Background. Native American women have very poor 5-year breast and cervix cancer survival rates compared to other US population groups. We evaluated a training program that prepares community health representatives (CHRs) to promote prevention and early detection of these diseases. Two questions guided the evaluation: (1) Are CHRs an appropriate focus of training? and (2) Does training empower CHRs and, indirectly, their facilities to educate about breast and cervix cancer, promote screening, and teach breast self-exam skills to American Indian and Alaska Native women? Methods. Twenty CHRs (3 Indian Health Service regions, 9 separate employers) responded to a telephone survey consisting of Likert scale and multiple option and short-answer questions. Analysis relied on descriptive statistics and measures of central tendency. Results. By tenure, cultural and community membership, and ability to adapt to audience needs and setting demands, CHRs make appropriate training recipients. Training improves skills and their use and appears to increase employers' reliance on CHRs for screening promotion and education about cancer. Posttraining, more women hear and heed the screening message. Conclusions. CHRs are an appropriate focus of training. Training leads to increased screening-related activities and should be continued and expanded.

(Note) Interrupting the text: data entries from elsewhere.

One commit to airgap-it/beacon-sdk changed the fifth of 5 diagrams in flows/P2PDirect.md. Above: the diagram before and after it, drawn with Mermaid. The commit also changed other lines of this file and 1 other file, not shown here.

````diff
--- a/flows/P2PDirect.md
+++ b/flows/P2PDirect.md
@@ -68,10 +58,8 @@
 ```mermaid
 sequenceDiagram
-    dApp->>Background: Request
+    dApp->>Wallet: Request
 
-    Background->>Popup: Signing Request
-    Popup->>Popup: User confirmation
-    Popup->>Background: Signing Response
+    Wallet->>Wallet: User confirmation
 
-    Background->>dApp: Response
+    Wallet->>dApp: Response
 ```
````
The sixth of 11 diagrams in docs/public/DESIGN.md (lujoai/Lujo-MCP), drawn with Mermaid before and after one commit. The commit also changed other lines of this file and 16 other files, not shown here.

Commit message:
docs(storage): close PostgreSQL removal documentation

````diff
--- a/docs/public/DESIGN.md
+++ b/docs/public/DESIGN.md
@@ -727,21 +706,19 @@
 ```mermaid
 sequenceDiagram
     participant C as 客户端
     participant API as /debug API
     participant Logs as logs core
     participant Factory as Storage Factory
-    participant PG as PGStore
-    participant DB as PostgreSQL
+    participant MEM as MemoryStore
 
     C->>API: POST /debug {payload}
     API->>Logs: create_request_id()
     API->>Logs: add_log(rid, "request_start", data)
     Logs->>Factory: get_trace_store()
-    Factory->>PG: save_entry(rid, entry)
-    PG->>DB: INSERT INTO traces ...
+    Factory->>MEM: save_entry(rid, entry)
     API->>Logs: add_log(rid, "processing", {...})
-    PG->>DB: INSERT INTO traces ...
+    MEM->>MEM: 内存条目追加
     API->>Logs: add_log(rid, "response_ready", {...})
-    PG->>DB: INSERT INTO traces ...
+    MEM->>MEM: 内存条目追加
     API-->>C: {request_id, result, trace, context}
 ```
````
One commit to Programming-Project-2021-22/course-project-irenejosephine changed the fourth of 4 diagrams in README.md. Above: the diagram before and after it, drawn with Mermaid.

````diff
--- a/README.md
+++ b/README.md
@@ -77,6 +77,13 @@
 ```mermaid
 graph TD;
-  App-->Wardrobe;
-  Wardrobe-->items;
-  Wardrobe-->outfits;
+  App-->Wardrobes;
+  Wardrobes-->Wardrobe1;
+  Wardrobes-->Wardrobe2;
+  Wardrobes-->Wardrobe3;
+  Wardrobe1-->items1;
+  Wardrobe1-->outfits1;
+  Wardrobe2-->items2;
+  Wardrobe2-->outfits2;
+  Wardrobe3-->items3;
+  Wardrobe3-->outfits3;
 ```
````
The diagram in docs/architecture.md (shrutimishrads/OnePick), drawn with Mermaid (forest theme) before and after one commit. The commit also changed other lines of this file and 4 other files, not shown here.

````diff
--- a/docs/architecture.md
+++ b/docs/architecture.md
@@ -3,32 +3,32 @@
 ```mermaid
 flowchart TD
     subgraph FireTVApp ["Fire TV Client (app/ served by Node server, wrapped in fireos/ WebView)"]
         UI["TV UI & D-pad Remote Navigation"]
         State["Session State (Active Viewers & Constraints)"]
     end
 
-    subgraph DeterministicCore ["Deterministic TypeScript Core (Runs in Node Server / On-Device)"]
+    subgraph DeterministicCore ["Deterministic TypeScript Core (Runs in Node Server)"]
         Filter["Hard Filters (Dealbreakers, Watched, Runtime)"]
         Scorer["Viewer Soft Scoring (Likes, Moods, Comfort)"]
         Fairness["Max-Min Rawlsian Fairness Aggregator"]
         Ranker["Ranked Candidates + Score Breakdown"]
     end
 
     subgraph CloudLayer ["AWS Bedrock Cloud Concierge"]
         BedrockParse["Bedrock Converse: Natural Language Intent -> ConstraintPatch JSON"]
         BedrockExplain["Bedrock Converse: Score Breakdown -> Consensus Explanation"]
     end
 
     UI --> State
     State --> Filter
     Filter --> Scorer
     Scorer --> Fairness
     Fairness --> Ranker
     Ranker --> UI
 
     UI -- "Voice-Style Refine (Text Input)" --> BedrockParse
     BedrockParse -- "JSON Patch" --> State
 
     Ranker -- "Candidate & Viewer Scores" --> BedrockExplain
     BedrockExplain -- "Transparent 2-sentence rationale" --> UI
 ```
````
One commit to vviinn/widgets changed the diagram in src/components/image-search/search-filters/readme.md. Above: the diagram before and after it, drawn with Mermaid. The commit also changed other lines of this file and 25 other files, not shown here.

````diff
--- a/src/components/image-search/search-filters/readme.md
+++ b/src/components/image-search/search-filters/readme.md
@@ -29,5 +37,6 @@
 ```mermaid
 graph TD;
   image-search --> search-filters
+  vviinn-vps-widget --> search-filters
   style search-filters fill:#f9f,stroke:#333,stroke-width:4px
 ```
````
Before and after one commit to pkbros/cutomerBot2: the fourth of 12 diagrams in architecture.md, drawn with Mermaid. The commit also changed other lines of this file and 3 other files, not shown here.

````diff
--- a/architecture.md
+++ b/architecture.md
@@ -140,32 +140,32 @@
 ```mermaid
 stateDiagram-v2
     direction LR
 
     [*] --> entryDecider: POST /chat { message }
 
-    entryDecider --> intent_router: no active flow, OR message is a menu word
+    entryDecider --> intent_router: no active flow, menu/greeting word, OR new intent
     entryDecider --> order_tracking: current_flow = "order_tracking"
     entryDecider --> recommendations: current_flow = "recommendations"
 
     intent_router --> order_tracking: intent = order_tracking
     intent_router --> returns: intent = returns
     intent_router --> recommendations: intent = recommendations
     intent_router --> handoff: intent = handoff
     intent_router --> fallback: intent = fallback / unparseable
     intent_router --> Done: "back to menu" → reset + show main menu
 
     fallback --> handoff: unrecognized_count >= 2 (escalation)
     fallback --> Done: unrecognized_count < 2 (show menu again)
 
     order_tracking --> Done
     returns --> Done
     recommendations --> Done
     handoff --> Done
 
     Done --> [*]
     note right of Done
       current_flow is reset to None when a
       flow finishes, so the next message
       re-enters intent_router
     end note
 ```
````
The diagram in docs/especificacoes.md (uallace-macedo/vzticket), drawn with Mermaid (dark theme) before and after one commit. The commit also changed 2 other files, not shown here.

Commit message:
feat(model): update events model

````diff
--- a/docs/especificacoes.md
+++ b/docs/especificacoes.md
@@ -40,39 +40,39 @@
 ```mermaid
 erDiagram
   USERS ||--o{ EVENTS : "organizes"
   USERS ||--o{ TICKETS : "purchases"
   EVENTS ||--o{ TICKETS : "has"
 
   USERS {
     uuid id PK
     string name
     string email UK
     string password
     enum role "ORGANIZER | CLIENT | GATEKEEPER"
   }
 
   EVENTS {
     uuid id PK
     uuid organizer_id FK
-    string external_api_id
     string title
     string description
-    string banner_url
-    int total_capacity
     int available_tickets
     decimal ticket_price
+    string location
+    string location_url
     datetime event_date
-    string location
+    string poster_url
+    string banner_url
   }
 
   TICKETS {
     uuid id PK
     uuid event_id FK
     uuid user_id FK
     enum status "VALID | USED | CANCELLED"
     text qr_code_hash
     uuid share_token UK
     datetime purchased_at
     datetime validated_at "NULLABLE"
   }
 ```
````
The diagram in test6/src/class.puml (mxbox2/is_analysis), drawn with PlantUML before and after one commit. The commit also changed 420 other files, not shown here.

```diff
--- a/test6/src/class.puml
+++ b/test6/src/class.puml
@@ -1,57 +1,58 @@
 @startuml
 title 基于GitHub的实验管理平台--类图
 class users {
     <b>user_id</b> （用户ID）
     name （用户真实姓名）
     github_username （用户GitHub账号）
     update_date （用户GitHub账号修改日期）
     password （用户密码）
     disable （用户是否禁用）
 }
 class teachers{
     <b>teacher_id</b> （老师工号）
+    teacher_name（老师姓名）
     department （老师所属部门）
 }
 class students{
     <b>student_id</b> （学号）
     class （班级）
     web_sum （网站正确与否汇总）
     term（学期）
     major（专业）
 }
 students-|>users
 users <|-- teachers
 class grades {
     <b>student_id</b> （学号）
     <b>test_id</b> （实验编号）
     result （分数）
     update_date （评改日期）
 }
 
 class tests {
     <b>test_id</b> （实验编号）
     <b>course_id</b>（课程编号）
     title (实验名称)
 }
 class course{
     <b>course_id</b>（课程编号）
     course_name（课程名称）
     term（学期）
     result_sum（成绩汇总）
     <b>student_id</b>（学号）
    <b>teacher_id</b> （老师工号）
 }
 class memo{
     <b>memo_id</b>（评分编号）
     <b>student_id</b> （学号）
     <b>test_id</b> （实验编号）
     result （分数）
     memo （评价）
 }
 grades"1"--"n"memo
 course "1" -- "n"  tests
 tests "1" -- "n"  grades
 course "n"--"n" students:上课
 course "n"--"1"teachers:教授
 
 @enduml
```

ASJC Scopus subject areas
- Public Health, Environmental and Occupational Health